Range of Fire
Range of Fire
the shortest distance between the point of departure and the point of explosion (fall) of a shell (bullet).
When firing at ground targets the following ranges of fire are distinguished: full horizontal range, the distance from the point of departure to the intersection of the trajectory with the horizontal plane through the point of departure of the weapon: aimed range (when firing by direct laying), the distance from the point of departure to the intersection of the trajectory with the line of aim: slant range, the shortest distance from the point of departure to the target (point of impact); and horizontal range, the projection of the slant range onto the horizontal plane through the point of departure of the weapon.

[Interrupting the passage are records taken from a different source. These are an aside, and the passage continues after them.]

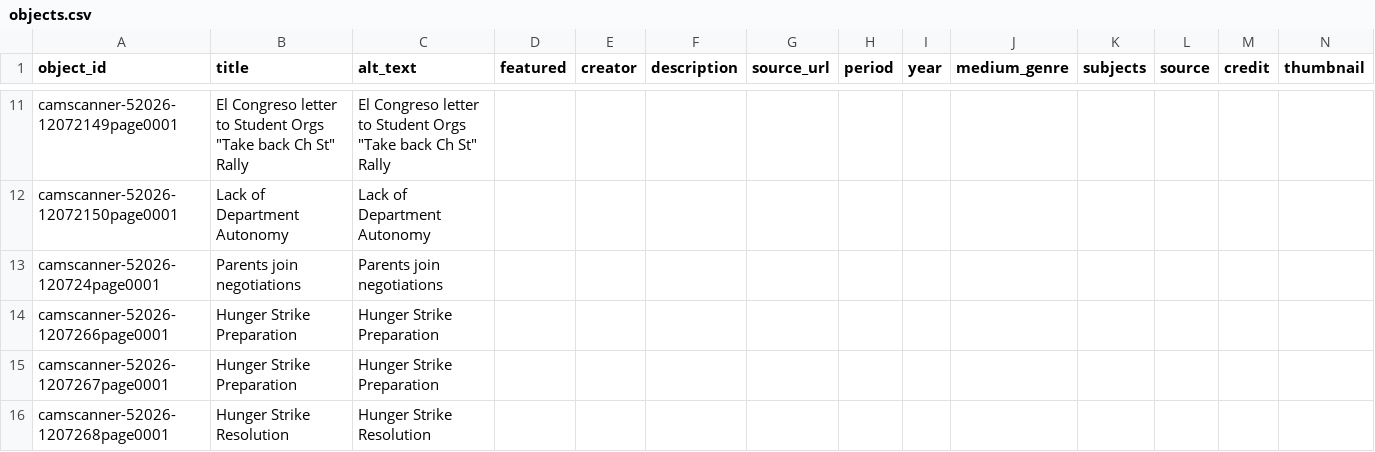
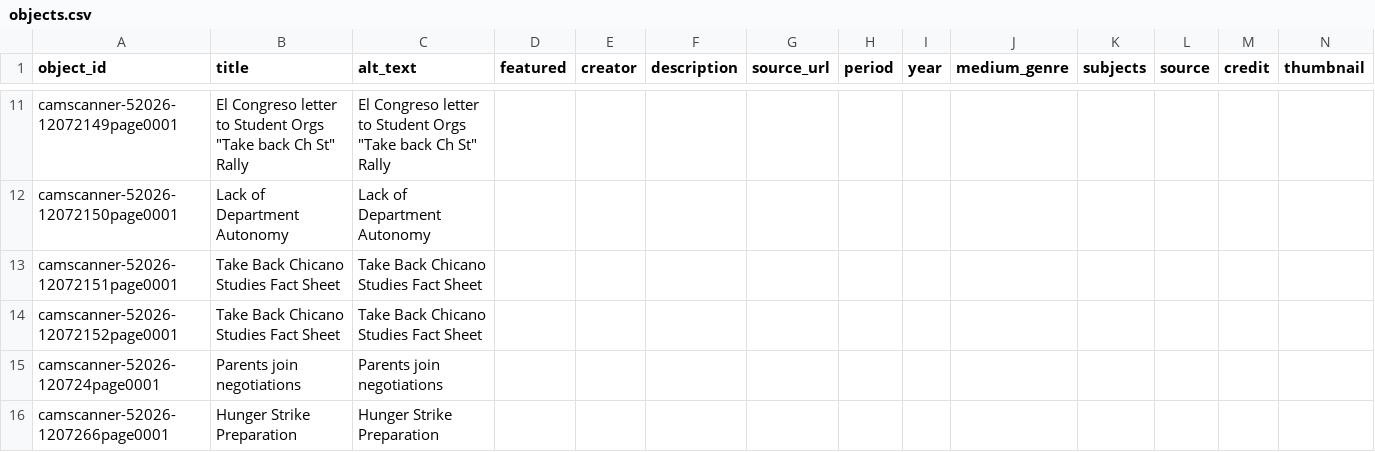
Before and after one commit to jessepreciadoo/90s-chicanos, a CSV file: telar-content/spreadsheets/objects.csv, drawn as a sheet; only a part is shown, gaps mark what is left out; the shorter side is filled out with more unchanged rows; rows hold the shown columns only; the diff names each change by its address in the sheet, - before the commit and + after, or states it on an @@ line.

Commit message:
Add camscanner-52026-12072151page0001, camscanner-52026-12072152page0001 via Telar Compositor [skip ci]

```diff
--- a/telar-content/spreadsheets/objects.csv
+++ b/telar-content/spreadsheets/objects.csv
+row 13: camscanner-52026-12072151page0001 | Take Back Chicano Studies Fact Sheet | Take Back Chicano Studies Fact Sheet
+row 14: camscanner-52026-12072152page0001 | Take Back Chicano Studies Fact Sheet | Take Back Chicano Studies Fact Sheet
```
Also changed, not shown: 2 other files.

Depending on the position of the target and the relief of the terrain, cases may occur in which different ranges of fire will be coincident and numerically equal. The range of fire is changed during the firing by changing the angle of elevation of the weapon in accordance with a change in the sight settings. The greatest range of fire is achieved using the following angles of elevation: 30°-32° for small arms. 43°-45° for the majority of artillery guns and infantry mortars, and 50°-55° when firing with artillery guns over very long distances (part of the shell’s trajectory goes through the stratosphere).
D. I. KOZLOV